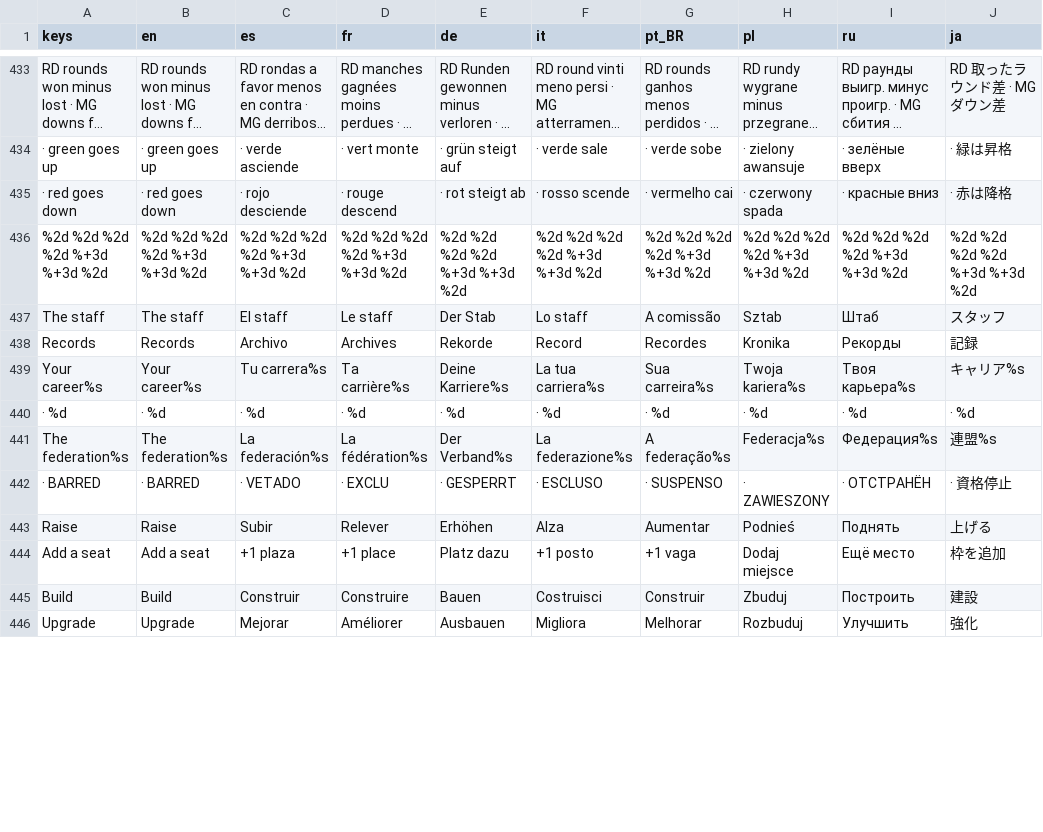
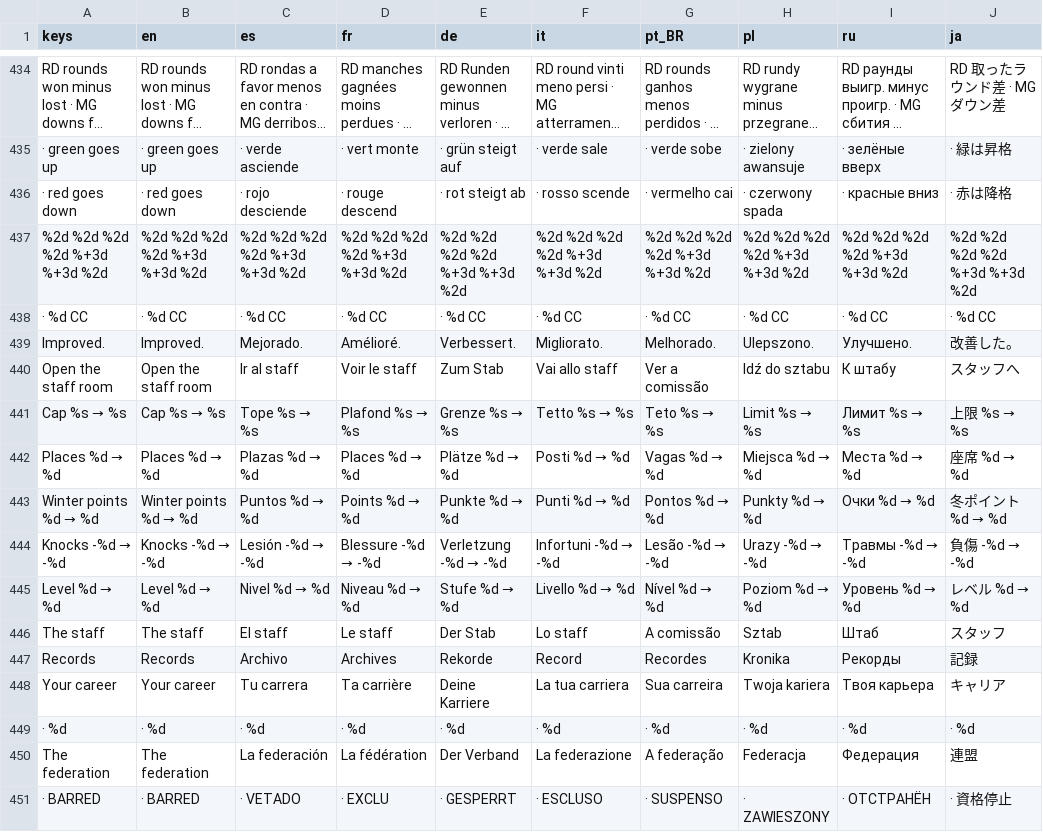
Before and after one commit to PeteMoe56/8bit-buhurt, a CSV file: locale/strings.csv, drawn as a sheet; only a part is shown, gaps mark what is left out; long unchanged cells end in …; removed rows and columns are numbered as before the commit, all else as after; the diff covers the shown part only; the diff names each change by its address in the sheet, - before the commit and + after, or states it on an @@ line.

```diff
--- a/locale/strings.csv
+++ b/locale/strings.csv
+row 438: · %d CC | · %d CC | · %d CC | · %d CC | · %d CC | · %d CC | · %d CC | · %d CC | · %d CC | · %d CC
@@ row 447 moved to row 439: Improved. @@
+row 440: Open the staff room | Open the staff room | Ir al staff | Voir le staff | Zum Stab | Vai allo staff | Ver a comissão | Idź do sztabu | К штабу | スタッフへ
+row 441: Cap %s → %s | Cap %s → %s | Tope %s → %s | Plafond %s → %s | Grenze %s → %s | Tetto %s → %s | Teto %s → %s | Limit %s → %s | Лимит %s → %s | 上限 %s → %s
+row 442: Places %d → %d | Places %d → %d | Plazas %d → %d | Places %d → %d | Plätze %d → %d | Posti %d → %d | Vagas %d → %d | Miejsca %d → %d | Места %d → %d | 座席 %d → %d
+row 443: Winter points %d → %d | Winter points %d → %d | Puntos %d → %d | Points %d → %d | Punkte %d → %d | Punti %d → %d | Pontos %d → %d | Punkty %d → %d | Очки %d → %d | 冬ポイント %d → %d
+row 444: Knocks -%d → -%d | Knocks -%d → -%d | Lesión -%d → -%d | Blessure -%d → -%d | Verletzung -%d → -%d | Infortuni -%d → -%d | Lesão -%d → -%d | Urazy -%d → -%d | Травмы -%d → -%d | 負傷 -%d → -%d
+row 445: Level %d → %d | Level %d → %d | Nivel %d → %d | Niveau %d → %d | Stufe %d → %d | Livello %d → %d | Nível %d → %d | Poziom %d → %d | Уровень %d → %d | レベル %d → %d
-A448 (keys): Your career%s
+A448 (keys): Your career
-B448 (en): Your career%s
+B448 (en): Your career
-C448 (es): Tu carrera%s
+C448 (es): Tu carrera
-D448 (fr): Ta carrière%s
+D448 (fr): Ta carrière
-E448 (de): Deine Karriere%s
+E448 (de): Deine Karriere
-F448 (it): La tua carriera%s
+F448 (it): La tua carriera
-G448 (pt_BR): Sua carreira%s
+G448 (pt_BR): Sua carreira
-H448 (pl): Twoja kariera%s
+H448 (pl): Twoja kariera
-I448 (ru): Твоя карьера%s
+I448 (ru): Твоя карьера
-J448 (ja): キャリア%s
+J448 (ja): キャリア
-A450 (keys): The federation%s
+A450 (keys): The federation
-B450 (en): The federation%s
+B450 (en): The federation
-C450 (es): La federación%s
+C450 (es): La federación
-D450 (fr): La fédération%s
+D450 (fr): La fédération
-E450 (de): Der Verband%s
+E450 (de): Der Verband
-F450 (it): La federazione%s
+F450 (it): La federazione
-G450 (pt_BR): A federação%s
+G450 (pt_BR): A federação
-H450 (pl): Federacja%s
+H450 (pl): Federacja
-I450 (ru): Федерация%s
+I450 (ru): Федерация
-J450 (ja): 連盟%s
+J450 (ja): 連盟
-row 443: Raise | Raise | Subir | Relever | Erhöhen | Alza | Aumentar | Podnieś | Поднять | 上げる
-row 444: Add a seat | Add a seat | +1 plaza | +1 place | Platz dazu | +1 posto | +1 vaga | Dodaj miejsce | Ещё место | 枠を追加
-row 445: Build | Build | Construir | Construire | Bauen | Costruisci | Construir | Zbuduj | Построить | 建設
-row 446: Upgrade | Upgrade | Mejorar | Améliorer | Ausbauen | Migliora | Melhorar | Rozbuduj | Улучшить | 強化
```
Also changed, not shown: 3 added rows, 3 removed rows and 2 moved rows elsewhere in this file, 3 other files.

::::

#### [THE PROBLEM]
Reprint every record exactly and skip the pictures.

#### [ANSWER]
Before and after one commit to PeteMoe56/8bit-buhurt, a CSV file: locale/strings.csv, drawn as a sheet; only a part is shown, gaps mark what is left out; long unchanged cells end in …; removed rows and columns are numbered as before the commit, all else as after; the diff covers the shown part only; the diff names each change by its address in the sheet, - before the commit and + after, or states it on an @@ line.

```diff
--- a/locale/strings.csv
+++ b/locale/strings.csv
+row 438: · %d CC | · %d CC | · %d CC | · %d CC | · %d CC | · %d CC | · %d CC | · %d CC | · %d CC | · %d CC
@@ row 447 moved to row 439: Improved. @@
+row 440: Open the staff room | Open the staff room | Ir al staff | Voir le staff | Zum Stab | Vai allo staff | Ver a comissão | Idź do sztabu | К штабу | スタッフへ
+row 441: Cap %s → %s | Cap %s → %s | Tope %s → %s | Plafond %s → %s | Grenze %s → %s | Tetto %s → %s | Teto %s → %s | Limit %s → %s | Лимит %s → %s | 上限 %s → %s
+row 442: Places %d → %d | Places %d → %d | Plazas %d → %d | Places %d → %d | Plätze %d → %d | Posti %d → %d | Vagas %d → %d | Miejsca %d → %d | Места %d → %d | 座席 %d → %d
+row 443: Winter points %d → %d | Winter points %d → %d | Puntos %d → %d | Points %d → %d | Punkte %d → %d | Punti %d → %d | Pontos %d → %d | Punkty %d → %d | Очки %d → %d | 冬ポイント %d → %d
+row 444: Knocks -%d → -%d | Knocks -%d → -%d | Lesión -%d → -%d | Blessure -%d → -%d | Verletzung -%d → -%d | Infortuni -%d → -%d | Lesão -%d → -%d | Urazy -%d → -%d | Травмы -%d → -%d | 負傷 -%d → -%d
+row 445: Level %d → %d | Level %d → %d | Nivel %d → %d | Niveau %d → %d | Stufe %d → %d | Livello %d → %d | Nível %d → %d | Poziom %d → %d | Уровень %d → %d | レベル %d → %d
-A448 (keys): Your career%s
+A448 (keys): Your career
-B448 (en): Your career%s
+B448 (en): Your career
-C448 (es): Tu carrera%s
+C448 (es): Tu carrera
-D448 (fr): Ta carrière%s
+D448 (fr): Ta carrière
-E448 (de): Deine Karriere%s
+E448 (de): Deine Karriere
-F448 (it): La tua carriera%s
+F448 (it): La tua carriera
-G448 (pt_BR): Sua carreira%s
+G448 (pt_BR): Sua carreira
-H448 (pl): Twoja kariera%s
+H448 (pl): Twoja kariera
-I448 (ru): Твоя карьера%s
+I448 (ru): Твоя карьера
-J448 (ja): キャリア%s
+J448 (ja): キャリア
-A450 (keys): The federation%s
+A450 (keys): The federation
-B450 (en): The federation%s
+B450 (en): The federation
-C450 (es): La federación%s
+C450 (es): La federación
-D450 (fr): La fédération%s
+D450 (fr): La fédération
-E450 (de): Der Verband%s
+E450 (de): Der Verband
-F450 (it): La federazione%s
+F450 (it): La federazione
-G450 (pt_BR): A federação%s
+G450 (pt_BR): A federação
-H450 (pl): Federacja%s
+H450 (pl): Federacja
-I450 (ru): Федерация%s
+I450 (ru): Федерация
-J450 (ja): 連盟%s
+J450 (ja): 連盟
-row 443: Raise | Raise | Subir | Relever | Erhöhen | Alza | Aumentar | Podnieś | Поднять | 上げる
-row 444: Add a seat | Add a seat | +1 plaza | +1 place | Platz dazu | +1 posto | +1 vaga | Dodaj miejsce | Ещё место | 枠を追加
-row 445: Build | Build | Construir | Construire | Bauen | Costruisci | Construir | Zbuduj | Построить | 建設
-row 446: Upgrade | Upgrade | Mejorar | Améliorer | Ausbauen | Migliora | Melhorar | Rozbuduj | Улучшить | 強化
```
Also changed, not shown: 3 added rows, 3 removed rows and 2 moved rows elsewhere in this file, 3 other files.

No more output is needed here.